### Work task
Determine how many lines in this listing contain the word "border" and report that number by itself.

### Supplied material
+ + + + + + +

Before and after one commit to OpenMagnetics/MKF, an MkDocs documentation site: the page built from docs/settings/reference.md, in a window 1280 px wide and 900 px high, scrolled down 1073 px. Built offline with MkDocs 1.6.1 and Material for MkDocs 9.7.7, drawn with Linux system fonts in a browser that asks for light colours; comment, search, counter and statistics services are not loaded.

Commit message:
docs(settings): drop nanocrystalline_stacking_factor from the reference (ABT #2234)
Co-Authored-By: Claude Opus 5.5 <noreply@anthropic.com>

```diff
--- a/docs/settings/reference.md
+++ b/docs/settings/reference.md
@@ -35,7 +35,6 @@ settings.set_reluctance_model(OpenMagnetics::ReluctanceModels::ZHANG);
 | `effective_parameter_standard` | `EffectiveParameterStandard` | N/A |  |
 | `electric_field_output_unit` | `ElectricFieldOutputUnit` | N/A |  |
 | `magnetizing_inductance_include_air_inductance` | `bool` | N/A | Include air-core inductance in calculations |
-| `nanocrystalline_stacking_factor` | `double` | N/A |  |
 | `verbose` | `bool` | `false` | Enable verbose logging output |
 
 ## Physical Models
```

+ + + + + + +

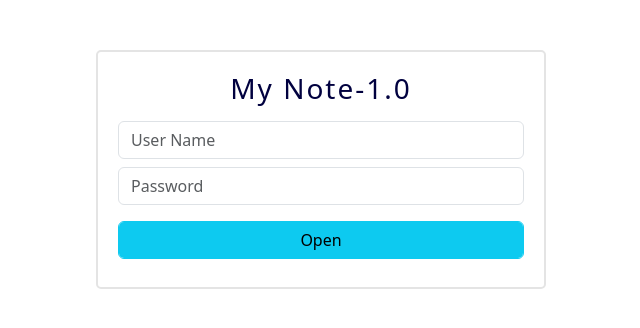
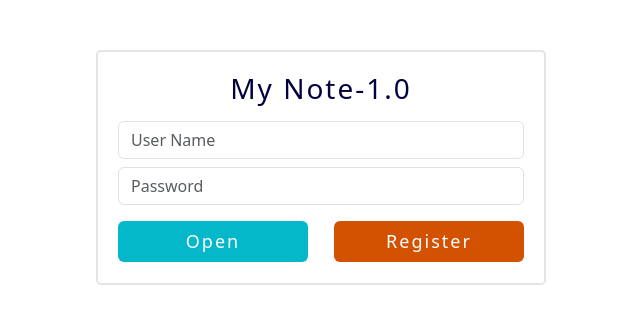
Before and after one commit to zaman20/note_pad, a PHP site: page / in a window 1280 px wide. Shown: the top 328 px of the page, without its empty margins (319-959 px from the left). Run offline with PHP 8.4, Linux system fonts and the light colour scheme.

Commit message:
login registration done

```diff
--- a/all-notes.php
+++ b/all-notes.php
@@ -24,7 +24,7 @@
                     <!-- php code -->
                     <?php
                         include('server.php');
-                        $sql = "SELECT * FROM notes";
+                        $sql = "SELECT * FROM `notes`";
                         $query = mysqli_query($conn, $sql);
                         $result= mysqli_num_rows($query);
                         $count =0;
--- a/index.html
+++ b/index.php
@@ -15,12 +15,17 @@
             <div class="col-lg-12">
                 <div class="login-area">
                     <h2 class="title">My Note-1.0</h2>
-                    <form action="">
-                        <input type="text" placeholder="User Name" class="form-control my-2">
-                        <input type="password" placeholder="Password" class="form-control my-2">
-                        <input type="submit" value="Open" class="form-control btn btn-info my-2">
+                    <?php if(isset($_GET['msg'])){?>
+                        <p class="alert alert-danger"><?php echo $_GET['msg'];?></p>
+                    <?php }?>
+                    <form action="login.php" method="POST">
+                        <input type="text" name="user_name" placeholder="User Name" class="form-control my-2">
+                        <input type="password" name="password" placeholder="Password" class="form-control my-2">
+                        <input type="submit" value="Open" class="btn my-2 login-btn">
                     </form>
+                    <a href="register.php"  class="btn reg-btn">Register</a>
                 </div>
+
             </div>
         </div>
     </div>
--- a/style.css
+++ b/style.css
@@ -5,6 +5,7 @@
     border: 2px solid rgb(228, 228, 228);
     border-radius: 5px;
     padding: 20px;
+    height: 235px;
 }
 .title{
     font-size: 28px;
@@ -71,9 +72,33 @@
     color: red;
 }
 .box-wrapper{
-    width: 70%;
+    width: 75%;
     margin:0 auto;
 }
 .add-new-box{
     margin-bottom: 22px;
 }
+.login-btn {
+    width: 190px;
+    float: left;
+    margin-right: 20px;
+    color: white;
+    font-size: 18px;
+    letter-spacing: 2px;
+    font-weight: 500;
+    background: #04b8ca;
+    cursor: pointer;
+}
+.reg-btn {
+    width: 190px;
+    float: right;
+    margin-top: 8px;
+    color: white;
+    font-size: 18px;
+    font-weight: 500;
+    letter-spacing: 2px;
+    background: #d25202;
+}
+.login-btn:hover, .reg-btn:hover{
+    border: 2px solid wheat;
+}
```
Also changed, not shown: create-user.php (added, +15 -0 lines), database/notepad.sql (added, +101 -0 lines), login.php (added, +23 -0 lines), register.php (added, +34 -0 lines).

+ + + + + + +

### Solution for this task
3